For the past week or so the world has been commemorating 50 years since President John F Kennedy was assassinated. I’ve read and heard a lot about Kennedy recently, that he was the first truly modern president, one who campaigned on style and charisma, his tragic death transforming him from a charismatic, womanising, amphetamine addict into a liberal martyr. Certain soundbites, fragments of his speeches, have been enshrined in the global culture; the ‘Ask Not’ inaugural speech and his address to Berlin. There’s one phrase though, that jumps out at me as being particularly resonant today, “Domestic policy can only defeat us, foreign policy can kill us.”

Australian liberals started this week basking in schadenfruede with the news that Tony Abbott’s approval rating was at a record low for a first term prime minister. The honeymoon is over. The steep decline in support is a comeuppance for a government that ran a bellicose and pugilistic election campaign on a slogan that pre-supposed the co-operation of Indonesia. If it was ever on the table, it is now decidedly off in the wake of revelations that our government tapped the phone of the Indonesian President and his wife.

Most experts, including Lowy Institute Distinguished International Fellow Kurt Campbell, acknowledge that spying is part of modern diplomacy, but so is appearing apologetic when caught so that the aggrieved nation can save face.  President Susilo Bambang Yudhoyono had demanded that Abbott commit to a spying ‘code of ethics’ which, while probably largely symbolic, Abbott has refused to do. Abbott has said, in a letter to the President, that “Australia would not do anything in the future,” that would cause harm or damage to Indonesia. If this is truly the case, why not display some simple manners and commit to the code?
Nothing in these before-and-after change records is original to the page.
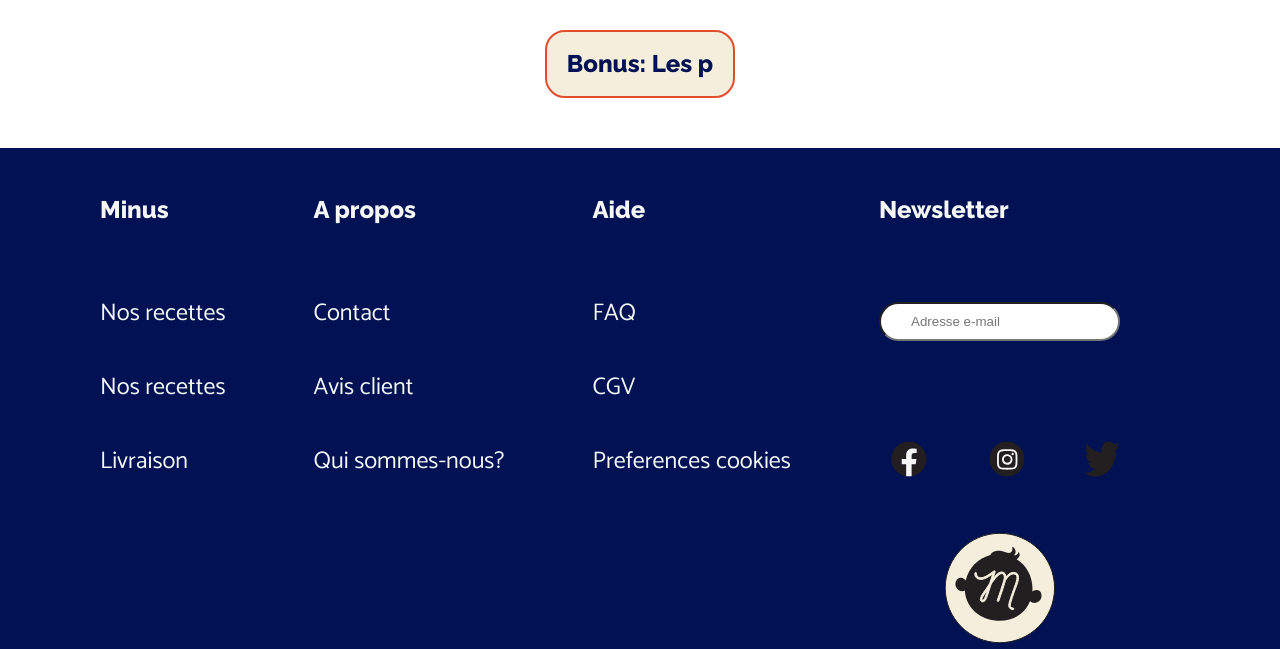
Repository: minus-team7/minus_team7
Page: minus_homepage.html
These files come from the project's save history. The page is drawn as it stood at one moment and after the next save; the edit follows.
The browser window is 1280 px wide. The pictures show the part of the page from y = 1786 to 2435 px (the page is 2435 px tall).
A picture or video elsewhere on the page could not be fetched, so the positions and the page height are approximate.

Above is the page before, as saved 2023-02-12 23:23:39.

After the next save:
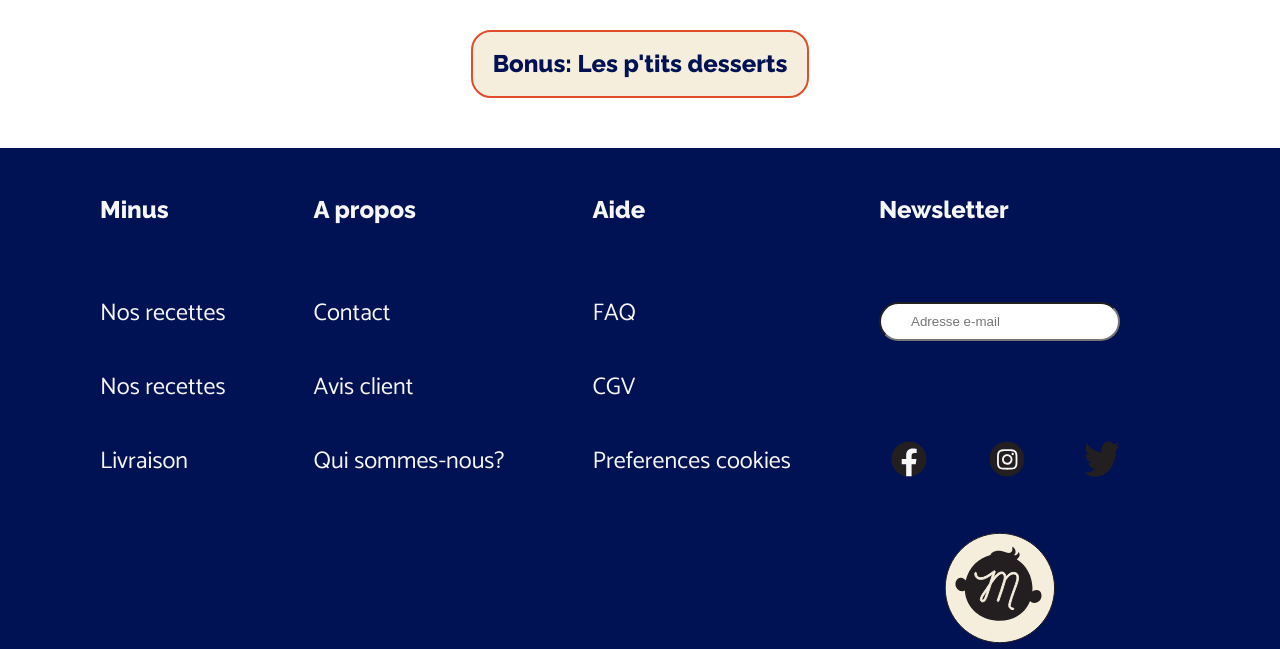
Saved 4 s later.
--- a/minus_homepage.html
+++ b/minus_homepage.html
@@ -84,7 +84,7 @@
     </section>
 
     <div class="bouton">
-        <a href="#">Bonus: Les p</a>
+        <a href="#">Bonus: Les p'tits desserts</a>
     </div>
 
     <section class="nos-desserts">
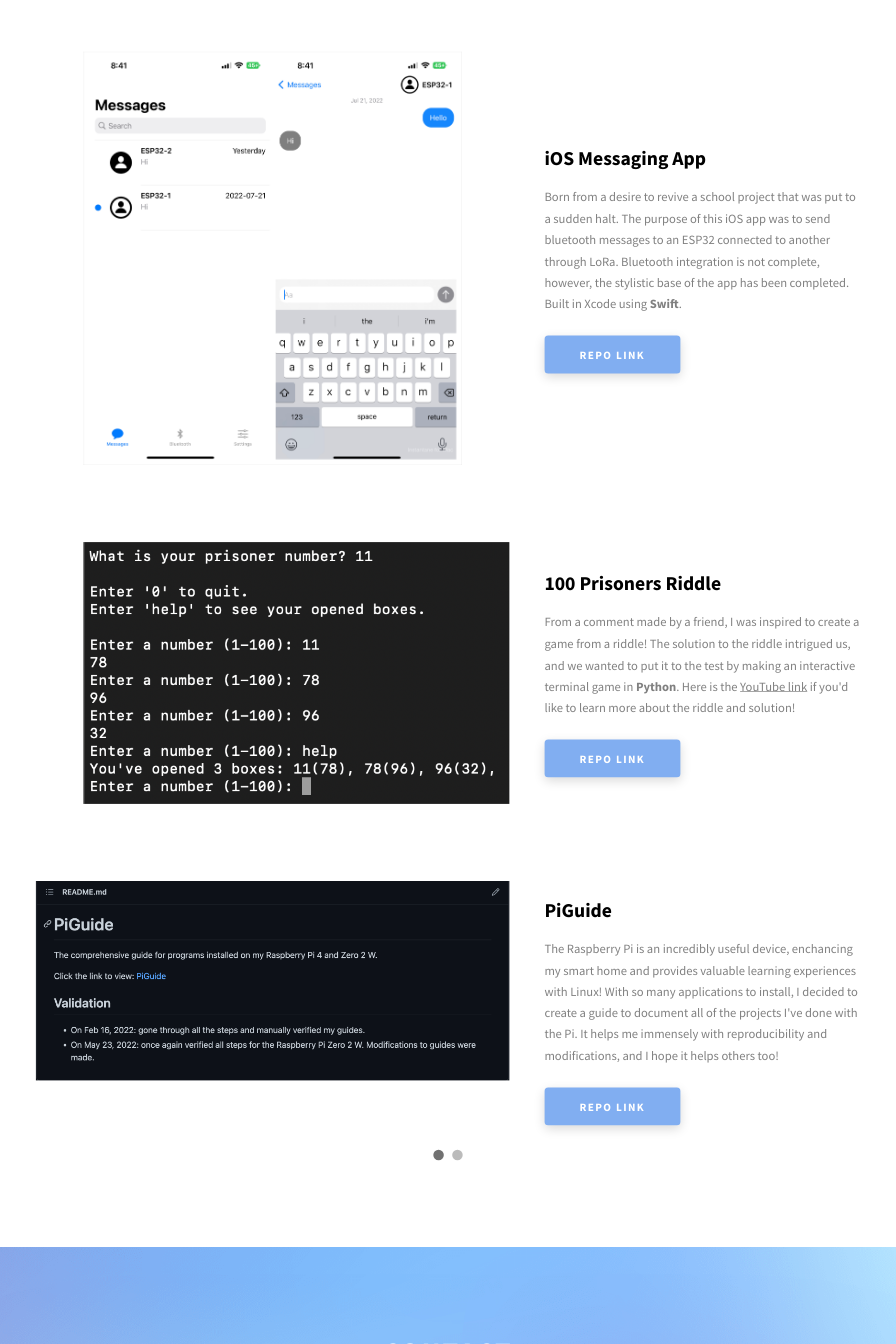
Repository: justinknguyen/Personal-Portfolio
Page: index.html
These files come from the project's save history. The page is drawn as it stood at one moment and after the next save; the edit follows.
The browser window is 1280 px wide. The pictures show the part of the page from y = 2729 to 4649 px (the page is 6182 px tall), at 70% of full size.
The style sheet was rebuilt from its Sass, Less or Tailwind sources for each picture, by a compiler version that may differ from the author's.

Above is the page before, as saved 2022-09-09 21:16:42.

After the next save:
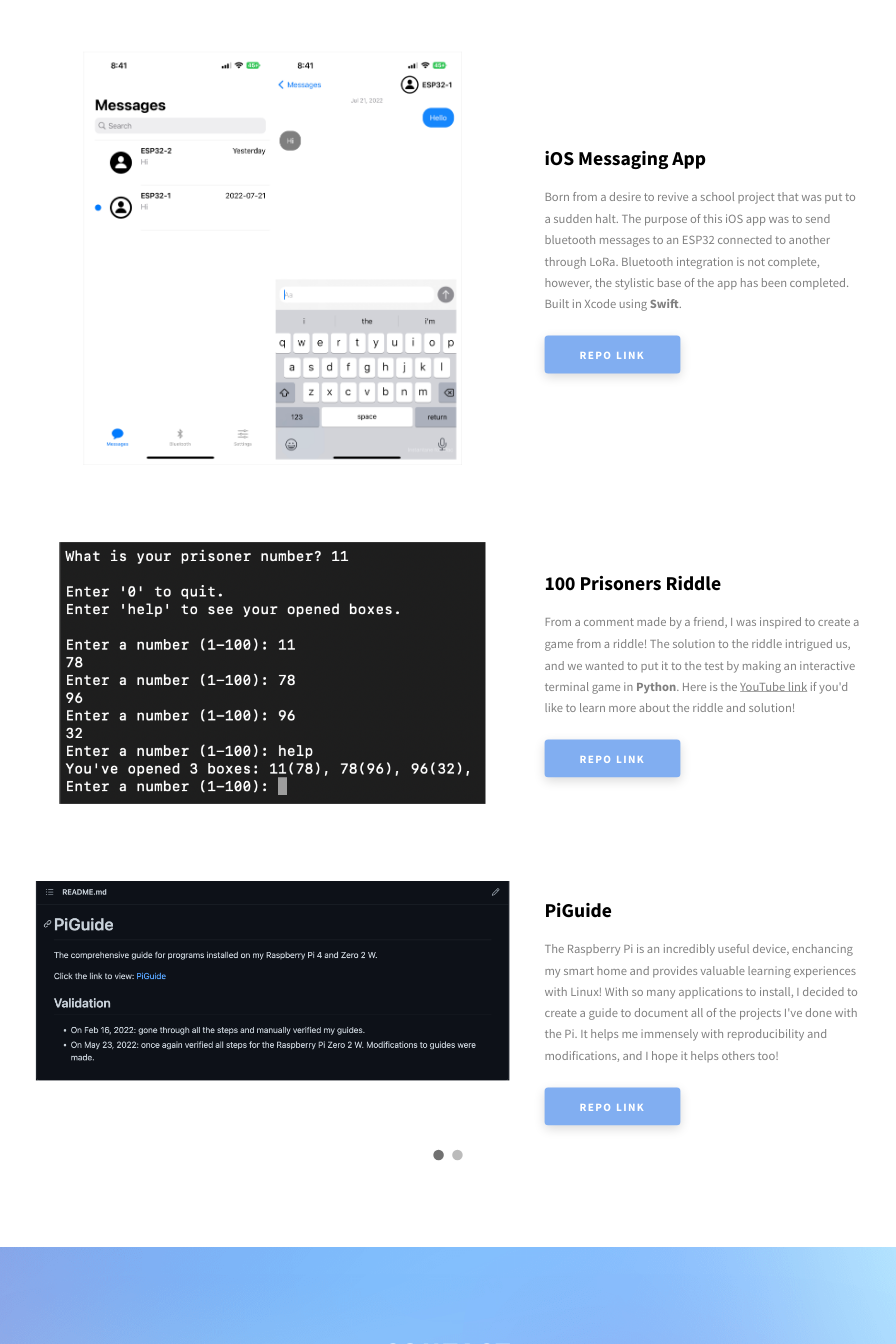
Saved 48 s later.
--- a/index.html
+++ b/index.html
@@ -286,7 +286,7 @@
                 <div class="projects__row-img-cont">
                   <img
                     src="./assets/png/prisoner-ss.png"
-                    style="width: 90%; position: relative; left: 10%;"
+                    style="width: 90%; position: relative; left: 50%; transform: translateX(-50%);"
                     alt="Software Screenshot"
                     class="projects__row-img"
                     loading="lazy"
Why organise a “secret meeting” to plan a “covert operation” to have a “special envoy,” all to send a fucking letter? As the Daily Telegraph gushes, “The key to the plan was to have the letter delivered unobtrusively, but with maximum effect.” There’s no denying this ridiculous pageantry has had an effect, but it’s unlikely to be the one Abbott intended.

This Prime Minister, who once said that it was better to ask for forgiveness than seek permission, will now do neither.  But in refusing to go through the motions of contrition he’s scuttled any hope of Indonesia’s help in stopping people smuggling operations. At home, domestic tensions are increasing. There’s frustration from the right, as the government appears to have fumbled naval security, and dismay from the left, as Abbott has apparently condoned torture in Sri Lanka. Then there’s the growing discontent from the public and the media about Scott Morrison’s now all too familiar blustering arrogance in the face of any questions relating to asylum seekers.

The issue of the boats is turning out to be much more complicated that the Coalition could have reckoned from the pulpit of the opposition. There, they conflated domestic and foreign policy to harm Labor, and now with the Coalition up on the hill, it’s killing them. And as this week’s news shows, it’s not only our relations with Indonesia that are in peril. Next stop, China. 

Michaela McGuire

Michaela McGuire is a journalist and the author of Last Bets: A True Story of Gambling, Morality and the Law and the Penguin Special A Story of Grief. Visit her blog, Twirling Towards Freedom.


Read on

Image from ‘Judy’

Clang, clang, clang: ‘Judy’

The Judy Garland biopic confuses humiliation for homage

Image of Joel Fitzgibbon and Anthony Albanese

Climate of blame

Labor runs the risk of putting expediency over principle

Afterwards, nothing is the same: Shirley Hazzard

On the splendour of the acclaimed author’s distinctly antipodean seeing

We will not be complete

The time for convenient denial of Australia’s brutal history is past